Joanne Liu's remarks on Saturday come a day after Sierra Leone imposed a three-week daytime curfew in the last Ebola-hit areas in a bid to curb a resurgence of the deadly virus, which has killed about 3,900 people in the country.
Neighboring Liberia was declared Ebola-free in May, but hopes that Sierra Leone and Guinea would quickly follow suit have been dashed in recent weeks.
"We are still making the same mistakes as we did in the past," said Liu. "We know now that engaging the community in the response is essential. But we also know that leadership at the government level is absolutely essential."

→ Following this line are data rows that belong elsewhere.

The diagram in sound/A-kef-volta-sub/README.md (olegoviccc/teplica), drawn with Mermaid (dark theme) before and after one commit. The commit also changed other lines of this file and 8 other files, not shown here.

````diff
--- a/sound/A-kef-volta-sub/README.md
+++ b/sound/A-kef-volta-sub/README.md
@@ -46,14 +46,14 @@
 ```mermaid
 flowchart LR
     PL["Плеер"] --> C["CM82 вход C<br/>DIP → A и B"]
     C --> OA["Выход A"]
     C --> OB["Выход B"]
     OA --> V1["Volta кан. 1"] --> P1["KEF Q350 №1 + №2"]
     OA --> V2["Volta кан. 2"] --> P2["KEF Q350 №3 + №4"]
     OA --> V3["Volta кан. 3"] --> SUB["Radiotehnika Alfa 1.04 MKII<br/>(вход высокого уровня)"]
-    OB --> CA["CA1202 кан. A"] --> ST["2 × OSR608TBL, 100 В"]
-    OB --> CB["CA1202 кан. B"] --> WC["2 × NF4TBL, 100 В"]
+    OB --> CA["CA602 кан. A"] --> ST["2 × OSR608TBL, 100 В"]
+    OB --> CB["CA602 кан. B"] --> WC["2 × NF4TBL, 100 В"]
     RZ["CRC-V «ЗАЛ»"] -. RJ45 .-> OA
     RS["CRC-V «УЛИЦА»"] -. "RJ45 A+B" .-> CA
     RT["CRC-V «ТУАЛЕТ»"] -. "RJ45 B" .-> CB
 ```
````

Liu said that when "certain political interests are prioritized over the response to the epidemic, this does not work," an apparent reference to Guinea, where the issue of combating Ebola has been a subject of debate between President Alpha Conde and the opposition.
The World Health Organization (WHO) said on Wednesday the retreat of the virus "has stalled", after a second consecutive weekly increase in incidences of Ebola in Guinea and Sierra Leone.
One of the deadliest viruses known to man, Ebola is spread only through direct contact with the bodily fluids of an infected person showing symptoms, such as fever or vomiting.